What I am going to fault it for is including absolutely nothing about starships. No premade ship, no plug-and-play method for building one, no basic rundown of what you can do with it; if all you read was the Heroes’ Handbook you wouldn’t even know that you could have a starship.
Perhaps Paizo felt that it would be too much to throw at players all at once - the ship combat system is basically like having to learn Attack Wing on top of Pathfinder - but it’s such an important part of the game that I can’t just let it be completely overlooked. Starfinder with no starships is just sci-fi Pathfinder; and while I am a ride-or-die Pathfinder fan, I’d really like to see Starfinder show off what makes it different, not just all the ways it’s similar to an already-beloved game. Leaving out starships also means that new players might be blindsided when they get the full rulebook and realize that there’s a whole other game inside their game.
What’s missing from the Game Master’s Guide is really a matter of quantity and variety.
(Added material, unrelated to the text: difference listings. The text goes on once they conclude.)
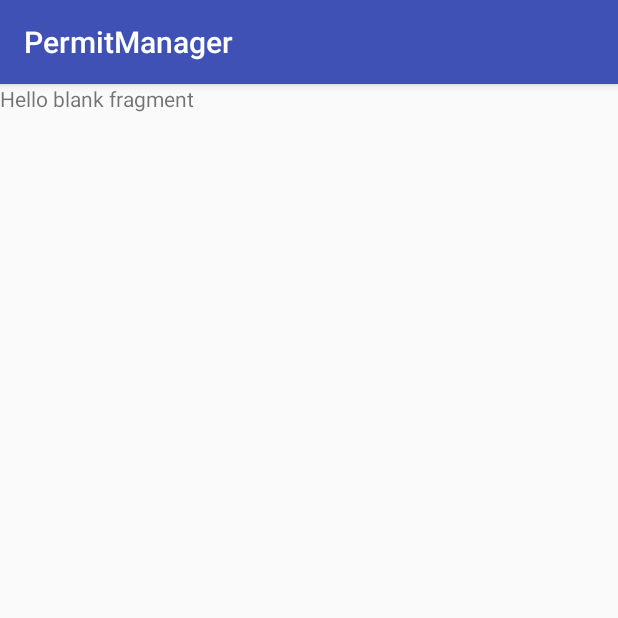
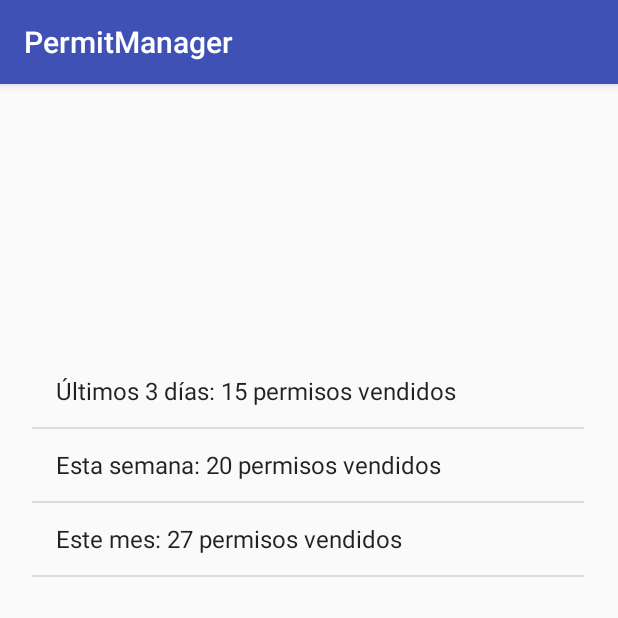
Before and after one commit to AlisonGonzalez/PermitManager, an Android app: the fragment PeriodFragment shown on its own in the app's theme, on a phone screen of 412 x 824 dp, the top half of it. Run offline under Robolectric (Android 15) with nearby library versions, the phone set to English and light mode, and no system bars.

Commit message:
Datos estáticos en tabs

```diff
--- a/app/src/main/java/com/pm/permitmanager/PeriodFragment.java
+++ b/app/src/main/java/com/pm/permitmanager/PeriodFragment.java
@@ -6,6 +6,8 @@ import android.support.v4.app.Fragment;
 import android.view.LayoutInflater;
 import android.view.View;
 import android.view.ViewGroup;
+import android.widget.ArrayAdapter;
+import android.widget.ListView;
 
 
 /**
@@ -23,6 +25,14 @@ public class PeriodFragment extends Fragment {
     public View onCreateView(LayoutInflater inflater, ViewGroup container,
                              Bundle savedInstanceState) {
         View view = inflater.inflate(R.layout.fragment_period, container, false);
+        ListView listView = (ListView) view.findViewById(R.id.periodList);
+        String[] content = {
+                "Últimos 3 días: 15 permisos vendidos",
+                "Esta semana: 20 permisos vendidos",
+                "Este mes: 27 permisos vendidos"
+        };
+        ArrayAdapter arrayAdapter = new ArrayAdapter(this.getContext(), android.R.layout.simple_list_item_1, content);
+        listView.setAdapter(arrayAdapter);
         return view;
     }
 
--- a/app/src/main/res/layout/fragment_company.xml
+++ b/app/src/main/res/layout/fragment_company.xml
@@ -8,9 +8,11 @@
     <ListView
         android:id="@+id/list"
         android:layout_width="368dp"
-        android:layout_height="438dp"
+        android:layout_height="563dp"
+        android:layout_marginBottom="20dp"
         android:layout_marginEnd="8dp"
         android:layout_marginStart="8dp"
+        android:layout_marginTop="8dp"
         app:layout_constraintBottom_toBottomOf="parent"
         app:layout_constraintEnd_toEndOf="parent"
         app:layout_constraintHorizontal_bias="0.481"
--- a/app/src/main/res/layout/fragment_period.xml
+++ b/app/src/main/res/layout/fragment_period.xml
@@ -1,13 +1,22 @@
-<FrameLayout xmlns:android="http://schemas.android.com/apk/res/android"
+<android.support.constraint.ConstraintLayout xmlns:android="http://schemas.android.com/apk/res/android"
     xmlns:tools="http://schemas.android.com/tools"
     android:layout_width="match_parent"
     android:layout_height="match_parent"
+    xmlns:app="http://schemas.android.com/apk/res-auto"
     tools:context="com.pm.permitmanager.PeriodFragment">
 
-    <!-- TODO: Update blank fragment layout -->
-    <TextView
-        android:layout_width="match_parent"
-        android:layout_height="match_parent"
-        android:text="@string/hello_blank_fragment" />
+    <ListView
+        android:id="@+id/periodList"
+        android:layout_width="368dp"
+        android:layout_height="563dp"
+        android:layout_marginBottom="24dp"
+        android:layout_marginEnd="8dp"
+        android:layout_marginStart="8dp"
+        android:layout_marginTop="8dp"
+        app:layout_constraintBottom_toBottomOf="parent"
+        app:layout_constraintEnd_toEndOf="parent"
+        app:layout_constraintHorizontal_bias="0.481"
+        app:layout_constraintStart_toStartOf="parent"
+        app:layout_constraintTop_toBottomOf="@+id/tabLayout" />
 
-</FrameLayout>
+</android.support.constraint.ConstraintLayout>
```
Also changed, not shown: app/src/main/java/com/pm/permitmanager/SalesFragment.java (+10 -0 lines), app/src/main/res/layout/fragment_sales.xml (+16 -8 lines).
It gives you all the basic stuff: Generic loot, some different types of enemies, and rules and tips for the situations you’re most likely to encounter. It’s enough to let you run a bare-bones low-level campaign, but you’ll need to buy more sourcebooks to really get into the meat of Starfinder.
|I mean, there are only two loot tables. By Paizo standards, that's barely enough to loot a goblin!|
Still, the Game Master’s Guide is a perfectly fine, if small, slice of Starfinder that does a fine job of getting you hungry for more.
Is It Worth Buying?
Yes. The Beginner Box really is perfect for beginners; not necessarily even new Starfinder players, but people who are new to tabletop gaming in general.
A decent game mat alone could run you $15-$20; throw in a set of dice and you’re paying more than half the cost of the Beginner Box already. That, plus the cardboard pawns (which include a lot of generic enemies like “drow,” “aeon guard,” etc.) make the box worth the $40 just for the accessories that come with it. The rulebooks are almost incidental, though they are (for the most part) a great introduction to Starfinder.
|A highlight of the box is the pile of tokens you get - a modest but easy way to add visuals to your game.|
The only people I wouldn’t recommend the Starfinder Beginner Box for are… well, people who aren’t beginners. If you’ve already got dice, a play mat, and things to put on the play mat, this box isn’t going to be of much use to you. Some Starfinder-specific standees may be nice to have, but I wouldn’t buy the box just for that. If you’re old hat at tabletops and just looking to try out a new system, you’d be better off taking your $40 and buying the Core Rulebook instead to get the full experience.
Overall, except for the total lack of starships, the Beginner Box is a great introduction to Starfinder and comes with a lot of stuff that can help you out in other RPGs as well. If you’re new to tabletop role-playing, or if you think it’s finally time that you got some of your own stuff to play with, this is well worth the money. On the other hand, if you’re an experienced player looking to try a new system, this may not be the best path into Starfinder for you. The Core Rulebook is nearly the same price, and if you don’t need the accessories that come with the Beginner Box, you are much better off buying that instead.
Have you been wanting to give Starfinder a shot, and didn't know where to begin? Maybe you are entirely new to RPGs, or this is your first time running a Sci-Fi based game; all of these are great reasons to check out this starter set. If you've wanted an excuse, this is it. Good luck out there in the galaxy - make sure you bring a good crew along for the ride!